== What to produce ==
Return only those lines of the records below in which "file" appears.

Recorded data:

★ ★ ★ ★ ★

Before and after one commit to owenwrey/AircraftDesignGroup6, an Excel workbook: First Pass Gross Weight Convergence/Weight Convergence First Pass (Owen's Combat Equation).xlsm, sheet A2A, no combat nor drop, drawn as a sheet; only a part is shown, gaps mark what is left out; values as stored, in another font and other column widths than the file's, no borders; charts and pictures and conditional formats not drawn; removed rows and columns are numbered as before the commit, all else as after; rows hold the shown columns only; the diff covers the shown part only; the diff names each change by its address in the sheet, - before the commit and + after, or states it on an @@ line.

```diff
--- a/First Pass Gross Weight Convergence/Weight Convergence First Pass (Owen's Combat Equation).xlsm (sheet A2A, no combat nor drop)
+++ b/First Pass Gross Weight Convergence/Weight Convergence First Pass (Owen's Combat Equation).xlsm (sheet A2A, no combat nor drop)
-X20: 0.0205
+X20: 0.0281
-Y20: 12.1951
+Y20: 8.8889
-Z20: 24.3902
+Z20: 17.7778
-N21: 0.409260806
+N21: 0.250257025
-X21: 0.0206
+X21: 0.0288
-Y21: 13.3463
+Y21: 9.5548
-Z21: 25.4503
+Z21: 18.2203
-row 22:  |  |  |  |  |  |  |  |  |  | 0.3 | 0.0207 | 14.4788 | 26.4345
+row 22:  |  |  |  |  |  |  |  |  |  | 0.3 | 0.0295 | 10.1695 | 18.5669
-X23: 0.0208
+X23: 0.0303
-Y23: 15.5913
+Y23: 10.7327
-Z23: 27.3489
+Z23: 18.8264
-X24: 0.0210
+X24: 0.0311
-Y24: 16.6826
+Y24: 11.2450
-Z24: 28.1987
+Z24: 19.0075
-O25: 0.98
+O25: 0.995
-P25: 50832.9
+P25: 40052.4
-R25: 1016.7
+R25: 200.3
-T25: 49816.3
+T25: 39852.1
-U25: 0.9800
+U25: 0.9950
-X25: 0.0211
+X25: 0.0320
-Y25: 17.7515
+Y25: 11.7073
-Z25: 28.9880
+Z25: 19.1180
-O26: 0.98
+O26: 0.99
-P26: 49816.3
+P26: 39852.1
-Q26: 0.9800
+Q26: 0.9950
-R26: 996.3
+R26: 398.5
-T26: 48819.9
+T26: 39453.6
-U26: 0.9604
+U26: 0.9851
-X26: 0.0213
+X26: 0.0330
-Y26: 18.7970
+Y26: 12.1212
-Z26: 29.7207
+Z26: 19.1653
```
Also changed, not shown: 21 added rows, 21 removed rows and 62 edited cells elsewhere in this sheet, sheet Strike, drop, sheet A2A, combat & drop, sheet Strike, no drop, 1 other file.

★ ★ ★ ★ ★

== Result of the task ==
Before and after one commit to owenwrey/AircraftDesignGroup6, an Excel workbook: First Pass Gross Weight Convergence/Weight Convergence First Pass (Owen's Combat Equation).xlsm, sheet A2A, no combat nor drop, drawn as a sheet; only a part is shown, gaps mark what is left out; values as stored, in another font and other column widths than the file's, no borders; charts and pictures and conditional formats not drawn; removed rows and columns are numbered as before the commit, all else as after; rows hold the shown columns only; the diff covers the shown part only; the diff names each change by its address in the sheet, - before the commit and + after, or states it on an @@ line.
Also changed, not shown: 21 added rows, 21 removed rows and 62 edited cells elsewhere in this sheet, sheet Strike, drop, sheet A2A, combat & drop, sheet Strike, no drop, 1 other file.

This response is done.